Step 3

Take a paint dish, pour some polycrylic halfway and use a wooden stick to stir the finish gently. Remember not to shake the finish as it might establish bubbles. Now take your synthetic brush and administer long strokes slowly for even coverage. After the first coat dries, sand the surface lightly with less pressure, then clean the sanding dust with the tack cloth. 

Step 4

Apply the second coat and be quick so the drips won’t spill everywhere. Aim to balance the coverage, so there aren’t any visible imperfections. Next, let the polycrylic dry before sanding. Then allow 24 hours for the finish to cure. After that, you can proceed with a third coat if necessary. 

What’s the Difference Between Acrylic and Polycrylic?

Both acrylic and polycrylic fulfill similar benefits when applied to various surfaces. But a few qualities differentiate the two. The two differentiate by cost, application amounts, delivery method, drying time, and durability. 

Polycrylic is cheaper and elicits fewer VOCs as opposed to acrylic. 

How Do You Fix Polycrylic Problems? 

Surface imperfections are an inevitable issue when applying polycrylic to any surface. Some of the common surface irregularities include cracking, bubbling, chipping, and the rest. 

Each issue has its core source.  For instance, bubbling is caused by foreign matter penetrating the polycrylic surface. Or, it may transpire because of overdoing the application process. 

If bubbling occurs, sand them away and reapply an extra coat of polycrylic. 

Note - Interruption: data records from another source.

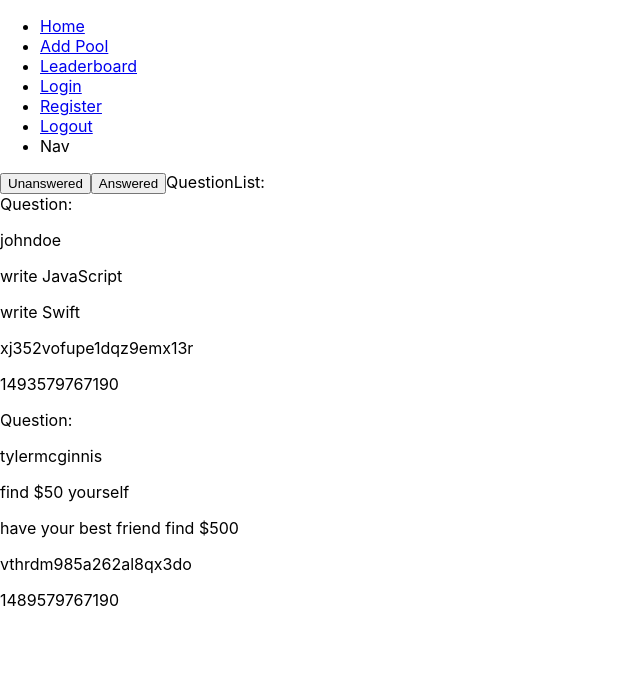
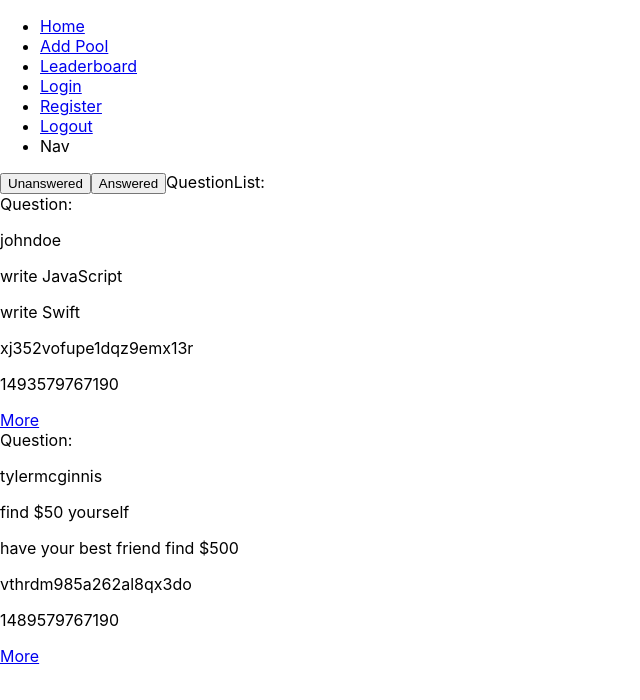
Before and after one commit to denisbalazic/would-you-rather, a React (Create React App) app: page / in a window 1280 px wide. Shown: the top 700 px of the page, without its empty margins (0-640 px from the left). Built offline with nearby package versions, Linux system fonts and the light colour scheme.

Commit message:
feat: Connect DetailedQuestion route and add vote action"
Connect DetailedQuestion component with redux store. Find Question
by path parametar. Add method for voting on particular answer. Add
actions and reducers for updating redux store with new vote and api
call for persisting vote in db.

```diff
--- a/src/actions/authedUser.js
+++ b/src/actions/authedUser.js
@@ -1,5 +1,6 @@
 import { getUser } from "../utils/api";
 export const SET_AUTHED_USER = "SET_AUTHED_USER";
+export const UPDATE_AUTHEDUSER_VOTE = "UPDATE_AUTHEDUSER_VOTE";
 
 // Ask if this is OK????
 export function setAuthedUser(id) {
@@ -12,3 +13,11 @@ export function setAuthedUser(id) {
     });
   };
 }
+
+export function updateAuthedUserVote(questionId, option) {
+  return {
+    type: UPDATE_AUTHEDUSER_VOTE,
+    questionId,
+    option,
+  };
+}
--- a/src/actions/questions.js
+++ b/src/actions/questions.js
@@ -1,4 +1,5 @@
 export const RECEIVE_QUESTIONS = "RECEIVE_QUESTIONS";
+export const UPDATE_QUESTION_VOTE = "UPDATE_QUESTION_VOTE";
 
 export function receiveQuestions(questions) {
   return {
@@ -6,3 +7,11 @@ export function receiveQuestions(questions) {
     questions,
   };
 }
+export function updateQuestionVote(authedUserId, questionId, option) {
+  return {
+    type: UPDATE_QUESTION_VOTE,
+    authedUserId,
+    questionId,
+    option,
+  };
+}
--- a/src/actions/shared.js
+++ b/src/actions/shared.js
@@ -1,7 +1,7 @@
-import { getInitialData } from "../utils/api";
-import { receiveQuestions } from "../actions/questions";
-import { receiveUsers } from "../actions/users";
-import { setAuthedUser } from "../actions/authedUser";
+import { getInitialData, saveQuestionAnswer } from "../utils/api";
+import { receiveQuestions, updateQuestionVote } from "../actions/questions";
+import { receiveUsers, updateUserVote } from "../actions/users";
+import { setAuthedUser, updateAuthedUserVote } from "../actions/authedUser";
 
 export const AUTHED_ID = "sarahedo";
 
@@ -14,3 +14,13 @@ export function handleInitialData() {
     });
   };
 }
+
+export function handleVote(authedUserId, questionId, option) {
+  return (dispatch) => {
+    return saveQuestionAnswer(authedUserId, questionId, option).then(() => {
+      dispatch(updateAuthedUserVote(questionId, option));
+      dispatch(updateUserVote(authedUserId, questionId, option));
+      dispatch(updateQuestionVote(authedUserId, questionId, option));
+    });
+  };
+}
--- a/src/actions/users.js
+++ b/src/actions/users.js
@@ -1,4 +1,5 @@
 export const RECEIVE_USERS = "RECEIVE_USERS";
+export const UPDATE_USER_VOTE = "UPDATE_USER_VOTE";
 
 export function receiveUsers(users) {
   return {
@@ -6,3 +7,12 @@ export function receiveUsers(users) {
     users,
   };
 }
+
+export function updateUserVote(authedUserId, questionId, option) {
+  return {
+    type: UPDATE_USER_VOTE,
+    authedUserId,
+    questionId,
+    option,
+  };
+}
--- a/src/components/DetailedQuestion.js
+++ b/src/components/DetailedQuestion.js
@@ -1,7 +1,40 @@
 import React, { Component } from "react";
+import { connect } from "react-redux";
+import { handleVote } from "../actions/shared";
 
-export default class DetailedQuestion extends Component {
+class DetailedQuestion extends Component {
+  handleVote = (questionId, option) => {
+    this.props.dispatch(handleVote(this.props.authedUser.id, questionId, option));
+  };
   render() {
-    return <div>DetailedQuestion</div>;
+    const { questions, authedUser, match } = this.props;
+    const question = Object.values(questions).find((q) => q.id === match.params.questionId);
+    const { author, optionOne, optionTwo, id, timestamp } = question;
+    const isAnswered = Object.keys(authedUser.answers).indexOf(id) >= 0;
+    let option;
+    isAnswered && (option = authedUser.answers[id]);
+    return (
+      <div>
+        DetailedQuestion
+        <p>{author}</p>
+        <p>{optionOne.text}</p>
+        <p>{option === "optionOne" ? "THIS IS ONE" : null}</p>
+        <button onClick={() => this.handleVote(id, "optionOne")}>opt1</button>
+        <p>{optionTwo.text}</p>
+        <p>{option === "optionTwo" ? "THIS IS ONE" : null}</p>
+        <button onClick={() => this.handleVote(id, "optionTwo")}>opt2</button>
+        <p>{id}</p>
+        <p>{timestamp}</p>
+      </div>
+    );
   }
 }
+
+function mapStateToProps({ questions, authedUser }) {
+  return {
+    questions,
+    authedUser,
+  };
+}
+
+export default connect(mapStateToProps)(DetailedQuestion);
--- a/src/components/Question.js
+++ b/src/components/Question.js
@@ -1,4 +1,5 @@
 import React, { Component } from "react";
+import { Link } from "react-router-dom";
 
 export default class Question extends Component {
   render() {
@@ -11,6 +12,7 @@ export default class Question extends Component {
         <p>{optionTwo.text}</p>
         <p>{id}</p>
         <p>{timestamp}</p>
+        <Link to={"/questions/" + id}>More</Link>
       </div>
     );
   }
--- a/src/reducers/authedUser.js
+++ b/src/reducers/authedUser.js
@@ -1,9 +1,17 @@
-import { SET_AUTHED_USER } from "../actions/authedUser";
+import { SET_AUTHED_USER, UPDATE_AUTHEDUSER_VOTE } from "../actions/authedUser";
 
 export default function authedUser(state = null, action) {
   switch (action.type) {
     case SET_AUTHED_USER:
       return action.user;
+    case UPDATE_AUTHEDUSER_VOTE:
+      return {
+        ...state,
+        answers: {
+          ...state.answers,
+          [action.questionId]: action.option,
+        },
+      };
     default:
       return state;
   }
--- a/src/reducers/questions.js
+++ b/src/reducers/questions.js
@@ -1,12 +1,23 @@
-import { RECEIVE_QUESTIONS } from "../actions/questions";
+import { RECEIVE_QUESTIONS, UPDATE_QUESTION_VOTE } from "../actions/questions";
 
-export default function tweets(state = {}, action) {
+export default function questions(state = {}, action) {
   switch (action.type) {
     case RECEIVE_QUESTIONS:
       return {
         ...state,
         ...action.questions,
       };
+    case UPDATE_QUESTION_VOTE:
+      return {
+        ...state,
+        [action.questionId]: {
+          ...state[action.questionId],
+          [action.option]: {
+            ...state[action.questionId][action.option],
+            votes: state[action.questionId][action.option].votes.concat(action.authedUserId),
+          },
+        },
+      };
     default:
       return state;
   }
--- a/src/reducers/users.js
+++ b/src/reducers/users.js
@@ -1,4 +1,4 @@
-import { RECEIVE_USERS } from "../actions/users";
+import { RECEIVE_USERS, UPDATE_USER_VOTE } from "../actions/users";
 
 export default function users(state = {}, action) {
   switch (action.type) {
@@ -7,6 +7,17 @@ export default function users(state = {}, action) {
         ...state,
         ...action.users,
       };
+    case UPDATE_USER_VOTE:
+      return {
+        ...state,
+        [action.authedUserId]: {
+          ...state[action.authedUserId],
+          answers: {
+            ...state[action.authedUserId].answers,
+            [action.questionId]: action.option,
+          },
+        },
+      };
     default:
       return state;
   }
--- a/src/utils/api.js
+++ b/src/utils/api.js
@@ -4,6 +4,7 @@ import {
   _getUser,
   _saveQuestion,
   _saveQuestionAnswer,
+  _updateUser,
 } from "../utils/data";
 
 export function getInitialData() {
@@ -16,3 +17,7 @@ export function getInitialData() {
 export function getUser(id) {
   return _getUser(id).then((user) => user);
 }
+
+export function saveQuestionAnswer(authedUserId, questionId, option) {
+  return _saveQuestionAnswer({ authedUserId, questionId, option }).then(() => {});
+}
--- a/src/utils/data.js
+++ b/src/utils/data.js
@@ -131,6 +131,13 @@ export function _getUser(id) {
   });
 }
 
+export function _updateUser(user) {
+  users[user.id] = user;
+  return new Promise((res, rej) => {
+    setTimeout(() => res(), 1000);
+  });
+}
+
 export function _getQuestions() {
   return new Promise((res, rej) => {
     setTimeout(() => res({ ...questions }), 1000);
@@ -177,27 +184,27 @@ export function _saveQuestion(question) {
   });
 }
 
-export function _saveQuestionAnswer({ authedUser, qid, answer }) {
+export function _saveQuestionAnswer({ authedUserId, questionId, option }) {
   return new Promise((res, rej) => {
     setTimeout(() => {
       users = {
         ...users,
-        [authedUser]: {
-          ...users[authedUser],
+        [authedUserId]: {
+          ...users[authedUserId],
           answers: {
-            ...users[authedUser].answers,
-            [qid]: answer,
+            ...users[authedUserId].answers,
+            [questionId]: option,
           },
         },
       };
 
       questions = {
         ...questions,
-        [qid]: {
-          ...questions[qid],
-          [answer]: {
-            ...questions[qid][answer],
-            votes: questions[qid][answer].votes.concat([authedUser]),
+        [questionId]: {
+          ...questions[questionId],
+          [option]: {
+            ...questions[questionId][option],
+            votes: questions[questionId][option].votes.concat([authedUserId]),
           },
         },
       };
```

The other common problem with polycrylic is brush strokes. Usually, the brush strokes show through the final finish due to poor delivery methods. As I had said earlier, a quality synthetic brush is a better pick for this project. Such brushes have smooth bristles and won’t leave any brush strokes. Avoid using low-quality brushes and a roller. 

Lastly, for uneven polycrylic, use medium-grit sandpaper to smooth out the bumpy spots. But don’t use too much pressure to avoid cutting through deeply the entire finish. 

Final Thoughts

Polycrylic is a water-based protective coating, and it integrates the essential ingredients to keep your surface looking lively for years to come. This paint finish is commonplace for most DIYers because it is relatively cheap and elicits zero volatile organic compounds. But… 

Can You Paint Over Polycrylic? 

Yes, it’s practical to paint over polycrylic, but you need to give the finished surface thorough preps for your paint to adhere effortlessly. Prepare the finished surface by cleaning it and lightly sanding the existing finish for better paint adhesion. 

Did you find this post helpful to your quest of understanding the possibility of painting over polycrilyic? I hope so. If you have a question or suggestion that you would love to share kindly do so in the comment section below.